§ **Exercise description**
Line by line, check the data for the string "validation" and state how many lines have it, nothing more.

Records excerpted from a collection:
——
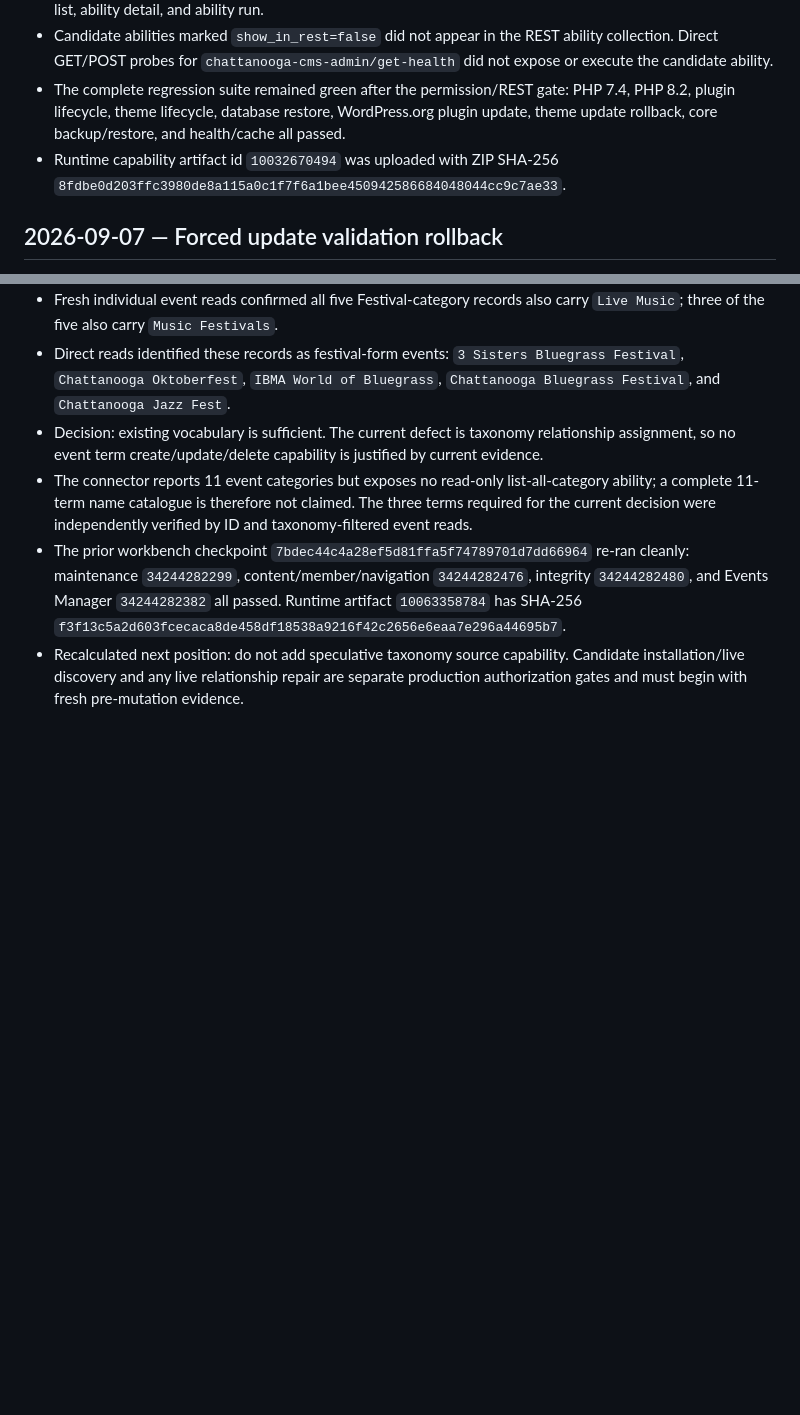
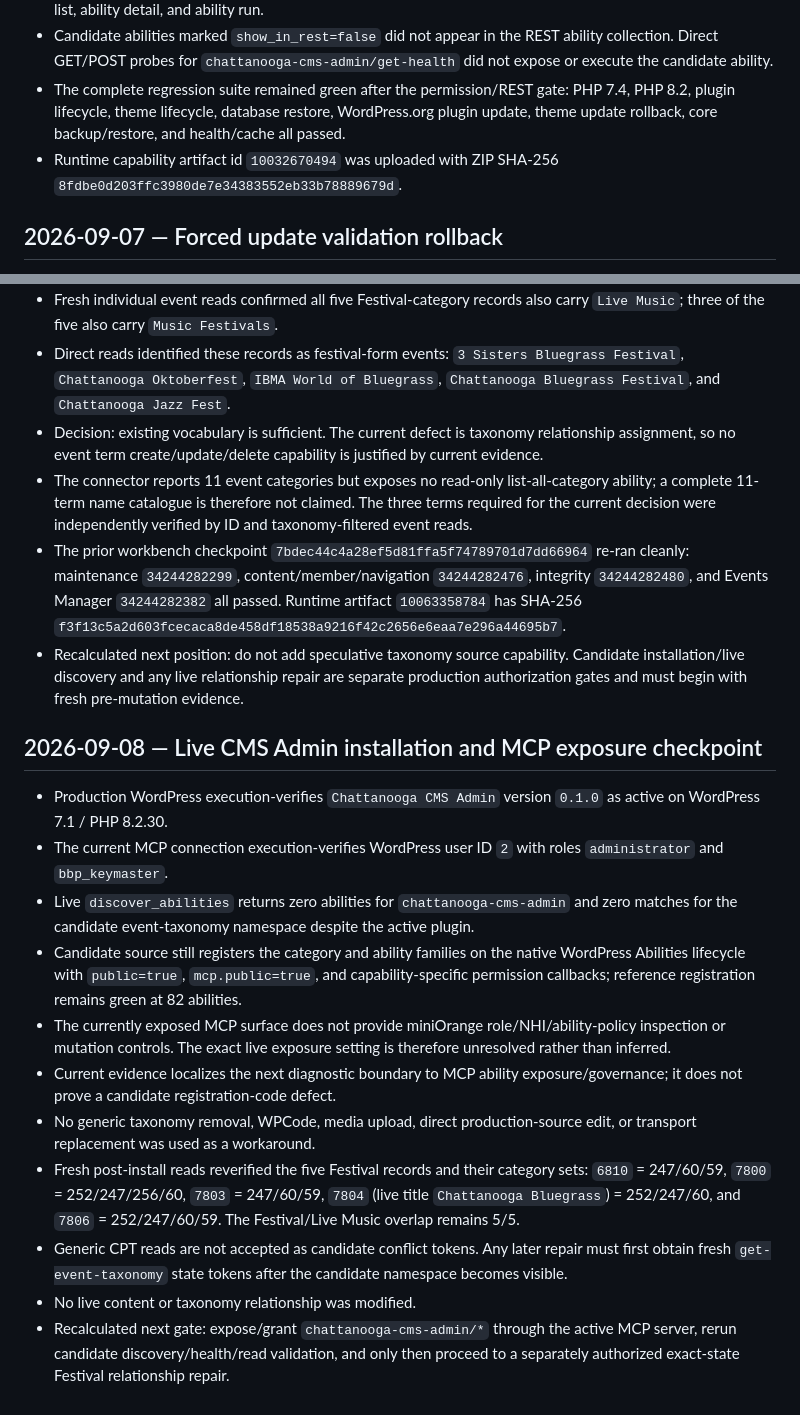
Before and after one commit to stanfieldjd/chattanooga-music-scene, a Markdown page: workbench/JOURNAL.md, 2 parts joined by grey strips. GitHub-like rendering; blank space fills up the shorter version.

Commit message:
Journal live CMS Admin exposure blocker

```diff
--- a/workbench/JOURNAL.md
+++ b/workbench/JOURNAL.md
@@ -53,7 +53,7 @@ Append-only record of material workbench state changes. Do not rewrite prior ent
 - The runtime enumerated six WordPress Abilities REST routes: namespace, categories, category detail, ability list, ability detail, and ability run.
 - Candidate abilities marked `show_in_rest=false` did not appear in the REST ability collection. Direct GET/POST probes for `chattanooga-cms-admin/get-health` did not expose or execute the candidate ability.
 - The complete regression suite remained green after the permission/REST gate: PHP 7.4, PHP 8.2, plugin lifecycle, theme lifecycle, database restore, WordPress.org plugin update, theme update rollback, core backup/restore, and health/cache all passed.
-- Runtime capability artifact id `10032670494` was uploaded with ZIP SHA-256 `8fdbe0d203ffc3980de8a115a0c1f7f6a1bee450942586684048044cc9c7ae33`.
+- Runtime capability artifact id `10032670494` was uploaded with ZIP SHA-256 `8fdbe0d203ffc3980de7e34383552eb33b78889679d`.
 
 ## 2026-09-07 — Forced update validation rollback
 
@@ -141,3 +141,17 @@ Append-only record of material workbench state changes. Do not rewrite prior ent
 - The connector reports 11 event categories but exposes no read-only list-all-category ability; a complete 11-term name catalogue is therefore not claimed. The three terms required for the current decision were independently verified by ID and taxonomy-filtered event reads.
 - The prior workbench checkpoint `7bdec44c4a28ef5d81ffa5f74789701d7dd66964` re-ran cleanly: maintenance `34244282299`, content/member/navigation `34244282476`, integrity `34244282480`, and Events Manager `34244282382` all passed. Runtime artifact `10063358784` has SHA-256 `f3f13c5a2d603fcecaca8de458df18538a9216f42c2656e6eaa7e296a44695b7`.
 - Recalculated next position: do not add speculative taxonomy source capability. Candidate installation/live discovery and any live relationship repair are separate production authorization gates and must begin with fresh pre-mutation evidence.
+
+## 2026-09-08 — Live CMS Admin installation and MCP exposure checkpoint
+
+- Production WordPress execution-verifies `Chattanooga CMS Admin` version `0.1.0` as active on WordPress 7.1 / PHP 8.2.30.
+- The current MCP connection execution-verifies WordPress user ID `2` with roles `administrator` and `bbp_keymaster`.
+- Live `discover_abilities` returns zero abilities for `chattanooga-cms-admin` and zero matches for the candidate event-taxonomy namespace despite the active plugin.
+- Candidate source still registers the category and ability families on the native WordPress Abilities lifecycle with `public=true`, `mcp.public=true`, and capability-specific permission callbacks; reference registration remains green at 82 abilities.
+- The currently exposed MCP surface does not provide miniOrange role/NHI/ability-policy inspection or mutation controls. The exact live exposure setting is therefore unresolved rather than inferred.
+- Current evidence localizes the next diagnostic boundary to MCP ability exposure/governance; it does not prove a candidate registration-code defect.
+- No generic taxonomy removal, WPCode, media upload, direct production-source edit, or transport replacement was used as a workaround.
+- Fresh post-install reads reverified the five Festival records and their category sets: `6810` = 247/60/59, `7800` = 252/247/256/60, `7803` = 247/60/59, `7804` (live title `Chattanooga Bluegrass`) = 252/247/60, and `7806` = 252/247/60/59. The Festival/Live Music overlap remains 5/5.
+- Generic CPT reads are not accepted as candidate conflict tokens. Any later repair must first obtain fresh `get-event-taxonomy` state tokens after the candidate namespace becomes visible.
+- No live content or taxonomy relationship was modified.
+- Recalculated next gate: expose/grant `chattanooga-cms-admin/*` through the active MCP server, rerun candidate discovery/health/read validation, and only then proceed to a separately authorized exact-state Festival relationship repair.
```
——
§ **Result of the task**
2